The Wall Street journal recently had an article on The Risks of Buying a Home that is Too Big. It elicited a big – DUH – in the comments because their reasons were the obvious ones… more expensive to build, heat, furnish, maintain, and higher property taxes. What they didn’t explore was how to determine what the right size home is for you, your family, location, and budget. There are five major factors to consider in choosing the right sized house.
1. Who is going to live in the house most of the time? This is one of the key elements, a family of 5 will probably need more room that a family of 2 or 3. The larger family may need more bedrooms, a larger laundry room, and maybe a separate kid friendly space for playing. If the house is for a retired couple who are home most of the day, there might be a call for separate offices or hobby spaces. It is essential to spend time thinking about how the family will live in the house and what spaces are needed to enhance family harmony.

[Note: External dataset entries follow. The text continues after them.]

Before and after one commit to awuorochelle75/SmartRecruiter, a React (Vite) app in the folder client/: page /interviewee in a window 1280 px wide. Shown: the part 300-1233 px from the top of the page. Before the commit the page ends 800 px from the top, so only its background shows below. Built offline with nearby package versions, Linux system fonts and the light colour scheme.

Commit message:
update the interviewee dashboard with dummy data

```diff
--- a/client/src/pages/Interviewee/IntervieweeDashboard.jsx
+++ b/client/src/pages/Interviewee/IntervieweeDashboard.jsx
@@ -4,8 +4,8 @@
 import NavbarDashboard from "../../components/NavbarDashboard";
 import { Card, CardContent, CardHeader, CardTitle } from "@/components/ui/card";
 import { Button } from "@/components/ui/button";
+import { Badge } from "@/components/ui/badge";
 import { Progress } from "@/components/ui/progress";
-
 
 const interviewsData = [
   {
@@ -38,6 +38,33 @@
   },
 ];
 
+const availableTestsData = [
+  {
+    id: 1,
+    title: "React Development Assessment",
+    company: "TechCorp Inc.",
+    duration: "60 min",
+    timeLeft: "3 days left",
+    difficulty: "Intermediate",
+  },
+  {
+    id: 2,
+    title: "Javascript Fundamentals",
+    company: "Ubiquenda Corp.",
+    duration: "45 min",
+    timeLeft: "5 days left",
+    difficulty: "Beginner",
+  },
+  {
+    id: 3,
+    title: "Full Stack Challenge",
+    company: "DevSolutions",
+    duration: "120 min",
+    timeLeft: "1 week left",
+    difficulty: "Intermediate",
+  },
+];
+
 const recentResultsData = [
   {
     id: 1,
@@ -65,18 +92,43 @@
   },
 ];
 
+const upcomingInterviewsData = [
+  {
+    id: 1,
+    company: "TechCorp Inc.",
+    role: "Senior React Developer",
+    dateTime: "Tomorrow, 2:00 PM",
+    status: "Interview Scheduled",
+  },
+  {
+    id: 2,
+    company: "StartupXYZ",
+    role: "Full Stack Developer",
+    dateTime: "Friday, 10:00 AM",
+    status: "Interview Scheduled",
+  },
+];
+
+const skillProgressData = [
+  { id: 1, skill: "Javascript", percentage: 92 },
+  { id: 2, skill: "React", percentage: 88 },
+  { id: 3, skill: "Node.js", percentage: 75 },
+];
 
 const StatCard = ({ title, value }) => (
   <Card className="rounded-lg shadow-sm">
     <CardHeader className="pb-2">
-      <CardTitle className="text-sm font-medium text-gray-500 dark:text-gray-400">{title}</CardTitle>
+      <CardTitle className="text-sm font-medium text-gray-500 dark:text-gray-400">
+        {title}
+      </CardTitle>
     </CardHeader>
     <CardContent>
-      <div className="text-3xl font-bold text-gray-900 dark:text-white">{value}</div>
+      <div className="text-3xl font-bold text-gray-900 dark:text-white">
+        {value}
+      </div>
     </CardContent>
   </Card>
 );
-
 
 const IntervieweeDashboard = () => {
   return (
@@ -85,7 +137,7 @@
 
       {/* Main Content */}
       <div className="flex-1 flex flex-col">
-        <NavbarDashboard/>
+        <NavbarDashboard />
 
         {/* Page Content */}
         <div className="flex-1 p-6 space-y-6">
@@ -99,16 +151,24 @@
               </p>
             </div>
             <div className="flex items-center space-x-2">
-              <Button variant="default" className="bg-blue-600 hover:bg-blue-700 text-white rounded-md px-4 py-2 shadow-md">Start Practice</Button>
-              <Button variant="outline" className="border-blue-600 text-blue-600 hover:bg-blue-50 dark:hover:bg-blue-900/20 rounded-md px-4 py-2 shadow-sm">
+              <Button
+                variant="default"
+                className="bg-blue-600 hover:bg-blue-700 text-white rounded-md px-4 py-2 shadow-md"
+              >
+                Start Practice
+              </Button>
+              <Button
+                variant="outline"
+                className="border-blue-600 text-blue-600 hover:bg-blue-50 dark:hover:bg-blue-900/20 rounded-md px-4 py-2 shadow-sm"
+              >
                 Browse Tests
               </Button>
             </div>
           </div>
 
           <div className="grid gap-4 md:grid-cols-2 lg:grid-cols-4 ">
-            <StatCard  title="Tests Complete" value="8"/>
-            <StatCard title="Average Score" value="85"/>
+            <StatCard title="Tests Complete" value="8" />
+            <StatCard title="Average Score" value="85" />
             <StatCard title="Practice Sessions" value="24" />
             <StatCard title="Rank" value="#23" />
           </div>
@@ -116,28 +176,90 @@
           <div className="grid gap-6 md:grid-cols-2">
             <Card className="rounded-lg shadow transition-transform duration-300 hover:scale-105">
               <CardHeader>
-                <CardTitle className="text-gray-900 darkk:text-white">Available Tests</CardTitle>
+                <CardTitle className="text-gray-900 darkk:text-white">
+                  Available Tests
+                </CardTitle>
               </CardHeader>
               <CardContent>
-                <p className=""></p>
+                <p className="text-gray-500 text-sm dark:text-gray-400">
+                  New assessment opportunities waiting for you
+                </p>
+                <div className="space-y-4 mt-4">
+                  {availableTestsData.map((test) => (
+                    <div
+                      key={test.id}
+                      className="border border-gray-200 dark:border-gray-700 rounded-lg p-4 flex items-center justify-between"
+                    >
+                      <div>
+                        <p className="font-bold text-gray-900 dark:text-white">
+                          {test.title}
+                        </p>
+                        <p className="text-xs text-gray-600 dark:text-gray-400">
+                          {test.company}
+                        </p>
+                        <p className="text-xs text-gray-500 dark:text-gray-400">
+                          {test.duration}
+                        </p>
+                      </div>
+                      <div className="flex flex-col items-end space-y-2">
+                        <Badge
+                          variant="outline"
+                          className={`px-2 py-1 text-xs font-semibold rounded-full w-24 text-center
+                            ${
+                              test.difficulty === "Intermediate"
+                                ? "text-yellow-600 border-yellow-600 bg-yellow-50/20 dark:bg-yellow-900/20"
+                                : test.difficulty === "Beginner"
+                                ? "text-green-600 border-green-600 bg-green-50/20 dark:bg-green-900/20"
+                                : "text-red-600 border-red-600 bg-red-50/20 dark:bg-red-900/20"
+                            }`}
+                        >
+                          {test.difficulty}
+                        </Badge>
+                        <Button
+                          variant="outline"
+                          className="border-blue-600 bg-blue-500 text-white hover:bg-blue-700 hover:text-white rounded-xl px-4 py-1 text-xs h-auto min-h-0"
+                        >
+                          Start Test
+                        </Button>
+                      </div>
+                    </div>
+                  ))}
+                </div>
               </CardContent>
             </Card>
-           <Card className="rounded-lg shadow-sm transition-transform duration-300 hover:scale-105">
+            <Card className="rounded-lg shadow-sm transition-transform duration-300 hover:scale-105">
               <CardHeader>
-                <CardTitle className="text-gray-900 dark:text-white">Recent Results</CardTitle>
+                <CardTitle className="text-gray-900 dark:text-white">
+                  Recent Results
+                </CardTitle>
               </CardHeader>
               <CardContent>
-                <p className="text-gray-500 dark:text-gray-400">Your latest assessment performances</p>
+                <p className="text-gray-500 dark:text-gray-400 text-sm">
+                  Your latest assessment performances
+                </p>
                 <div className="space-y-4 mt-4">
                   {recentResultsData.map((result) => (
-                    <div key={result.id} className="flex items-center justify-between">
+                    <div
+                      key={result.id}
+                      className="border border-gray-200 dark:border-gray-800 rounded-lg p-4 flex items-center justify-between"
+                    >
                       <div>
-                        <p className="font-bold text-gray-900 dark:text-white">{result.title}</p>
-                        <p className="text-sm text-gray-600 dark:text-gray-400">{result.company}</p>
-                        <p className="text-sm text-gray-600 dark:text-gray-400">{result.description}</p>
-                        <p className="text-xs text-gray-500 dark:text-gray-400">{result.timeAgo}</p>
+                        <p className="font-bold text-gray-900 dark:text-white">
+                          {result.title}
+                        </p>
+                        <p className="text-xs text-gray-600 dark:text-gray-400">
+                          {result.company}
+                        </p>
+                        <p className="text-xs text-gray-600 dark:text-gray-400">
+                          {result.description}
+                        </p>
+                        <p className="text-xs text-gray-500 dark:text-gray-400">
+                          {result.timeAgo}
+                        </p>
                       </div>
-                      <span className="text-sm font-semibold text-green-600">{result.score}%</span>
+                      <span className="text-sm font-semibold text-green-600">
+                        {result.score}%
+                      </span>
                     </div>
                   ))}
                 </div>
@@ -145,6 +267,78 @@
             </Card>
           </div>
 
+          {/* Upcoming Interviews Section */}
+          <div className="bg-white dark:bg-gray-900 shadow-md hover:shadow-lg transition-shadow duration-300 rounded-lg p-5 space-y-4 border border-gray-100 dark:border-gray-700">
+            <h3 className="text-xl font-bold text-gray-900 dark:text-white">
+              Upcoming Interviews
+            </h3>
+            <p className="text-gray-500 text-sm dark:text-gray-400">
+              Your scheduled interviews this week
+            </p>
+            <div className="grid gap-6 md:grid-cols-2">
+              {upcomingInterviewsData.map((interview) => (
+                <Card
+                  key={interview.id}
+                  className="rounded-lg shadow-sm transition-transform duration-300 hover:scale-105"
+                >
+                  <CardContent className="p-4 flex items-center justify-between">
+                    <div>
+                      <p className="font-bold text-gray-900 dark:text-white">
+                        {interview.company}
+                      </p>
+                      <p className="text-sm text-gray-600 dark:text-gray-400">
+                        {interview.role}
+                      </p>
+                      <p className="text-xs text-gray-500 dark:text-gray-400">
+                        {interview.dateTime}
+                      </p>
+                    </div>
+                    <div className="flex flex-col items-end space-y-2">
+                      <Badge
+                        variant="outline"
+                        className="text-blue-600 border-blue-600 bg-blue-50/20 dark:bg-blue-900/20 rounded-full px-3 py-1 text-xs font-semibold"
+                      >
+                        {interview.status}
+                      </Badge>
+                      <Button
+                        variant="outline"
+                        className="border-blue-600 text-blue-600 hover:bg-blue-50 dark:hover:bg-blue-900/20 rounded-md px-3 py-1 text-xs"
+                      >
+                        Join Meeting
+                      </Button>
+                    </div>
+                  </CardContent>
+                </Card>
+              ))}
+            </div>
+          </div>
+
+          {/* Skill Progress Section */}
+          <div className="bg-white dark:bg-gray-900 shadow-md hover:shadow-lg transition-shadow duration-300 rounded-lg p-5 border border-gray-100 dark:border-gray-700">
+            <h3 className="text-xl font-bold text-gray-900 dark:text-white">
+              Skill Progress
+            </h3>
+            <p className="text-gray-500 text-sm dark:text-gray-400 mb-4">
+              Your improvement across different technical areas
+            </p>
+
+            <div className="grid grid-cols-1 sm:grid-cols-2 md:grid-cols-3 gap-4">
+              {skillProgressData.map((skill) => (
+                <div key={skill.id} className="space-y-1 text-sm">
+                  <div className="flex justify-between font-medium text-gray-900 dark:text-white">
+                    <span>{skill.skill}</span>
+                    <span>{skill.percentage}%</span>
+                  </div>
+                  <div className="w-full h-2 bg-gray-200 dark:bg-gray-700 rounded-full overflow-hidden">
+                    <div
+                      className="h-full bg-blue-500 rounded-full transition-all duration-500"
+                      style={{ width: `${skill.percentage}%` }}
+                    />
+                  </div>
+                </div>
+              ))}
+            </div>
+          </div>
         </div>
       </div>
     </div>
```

2. How and how often do you entertain? Houseguests two or three times a month require a different amount of space than a houseguest once or twice a year. Large dinner parties require space for guests to both mingle and sit down to eat.
3. How much stuff do you have? Unless you channel your inner Marie Kondō and get rid all of your possessions, most people have a fair amount of stuff. Categorize like items for storage and determine how they will be stored. We once included 500 square feet of storage just for the Christmas decorations for a client. The size of your furniture, area rugs and artwork will also determine the sizes of the spaces.
4. What is your budget? If you need more spaces than comfortably fit within your budget, it is best to see if rooms can be multi-functional. A once a year guest room can easily double as an office the other 51 weeks of the year.
5. What is the average size house in the neighborhood? We occasionally have clients who say “ I will move out of this house feet first and it is up to my heirs to worry about selling it.” That is the rare view; most homeowners do not want their house to be the biggest or most expensive in the neighborhood because of resale.
It is also important to realize that other than the working rooms of kitchens, baths and utility rooms, all other rooms are flexible in their function to fit your needs and lifestyle.